Truck House No. 13 (Engine Company No. 10; Trinidad Firehouse)
The design elements of this firehouse, while innovative, were never replicated.
Architecture firm Parks & Baxter designed the Colonial Revival firehouse in 1925, and it still serves as an active fire station today. One of the first firehouses built in DC after World War I, the building experimented with design, albeit unsuccessfully. Instead of creating a separate second floor, the building features an open second-floor bay that serves as the dormitory space. However, the layout was not replicated due to the lack of noise insulation, fume buffering from the first floor, and insulation from hot and cold temperatures in the open space.
The firm of Parks & Baxter was responsible for designing the grounds of Hampshire Gardens, the city’s first garden-style apartment complex. The duo also designed buildings, including Tilden Gardens, which is in the Cleveland Park Historic District. While not much is known about Parks, Baxter’s later career also included work with Arthur B. Heaton on the George Washington University campus, in addition to previous work designing homes in Wesley Heights.
In 1940, Truck House No. 13 would combine with the “old” Engine Company No. 10 located at 1341 Maryland Avenue.

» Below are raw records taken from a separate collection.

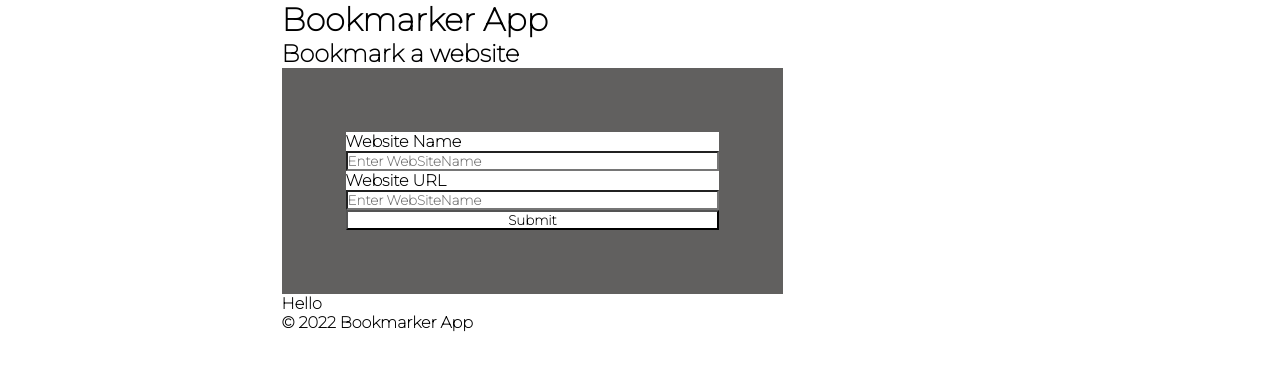
Repository: Suporl9/BookMarkerApp
Page: index.html
The author's editor kept a copy of each file at every save. The page is drawn from the files as they stood at one save, then again after the next save.
The browser window is 1280 px wide. The pictures show the whole page.

Above is the page before, as saved 2021-11-21 17:44:17.

### index.html
<!DOCTYPE html>
<html lang="en">
  <head>
    <meta charset="UTF-8" />
    <meta http-equiv="X-UA-Compatible" content="IE=edge" />
    <meta name="viewport" content="width=device-width, initial-scale=1.0" />
    <link rel="stylesheet" href="./style.css" />
    <title>Document</title>
  </head>
  <body>
    <div class="container">
      <div class="innerContainer">
        <div class="bookmarkerSection"><h1>Bookmarker App</h1></div>
        <div class="vh"></div>
        <div class="formInput">
          <form class="formSec">
            <h2>Bookmark a website</h2>
            <div class="sitesec">
              <label name="siteName">Website Name</label>
              <input
                type="text"
                name="sitename"
                placeholder="Enter WebSiteName"
              />
              <label name="siteName">Website URL</label>
              <input
                type="text"
                name="sitename"
                placeholder="Enter WebSiteName"
              />
              <button>Submit</button>
            </div>
          </form>
        </div>
        <div class="toBeAdded">Hello</div>
        <footer class="footer">
          <p>&copy; 2022 Bookmarker App</p>
        </footer>
      </div>
    </div>
  </body>
</html>

### style.css
@import url("https://fonts.googleapis.com/css2?family=Montserrat:wght@100&display=swap");

:root {
  --main-bg-color: rgb(255, 255, 255);
}
* {
  background-color: var(--main-bg-color);
  font-family: "Montserrat", sans-serif;
  box-sizing: border-box; /* includes padding in height and width(the box outside doesnot get bigger when adding padding and stuff)*/
  margin: 0;
  padding: 0;
  font-weight: bold;
  /* border: none; */
}
.container {
  margin: auto;
  width: 80%;
  display: flex;
  justify-content: center;
}
.innerContainer,
.formSec {
  display: flex;
  flex-direction: column;
  width: 70%;
}
.sitesec {
  display: flex;
  flex-direction: column;
  background-color: rgb(97, 96, 95);
  padding: 4rem;
}
.submBtn {
  margin-top: 5%;
}
/* .formSec,
.sitesec {
  display: flex;
  flex-direction: column;
} */
/* .sitesec {
  display: flex;
  flex-direction: column;
}
 */

After the next save:
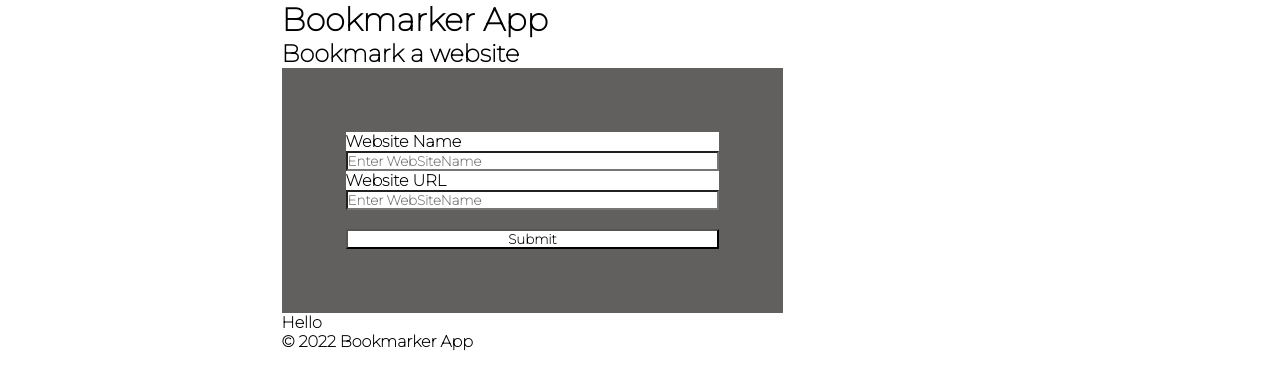
Saved 10 s later.
--- a/index.html
+++ b/index.html
@@ -28,7 +28,7 @@
                 name="sitename"
                 placeholder="Enter WebSiteName"
               />
-              <button>Submit</button>
+              <button class="submBtn">Submit</button>
             </div>
           </form>
         </div>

After the consolidation, Truck House No. 13 would assume the name of Engine Company No. 10.
This site is listed in the Firehouses in Washington, DC: 1806-1945 Multiple Property Document.
DC Inventory: July 22, 2004
National Register: June 6, 2007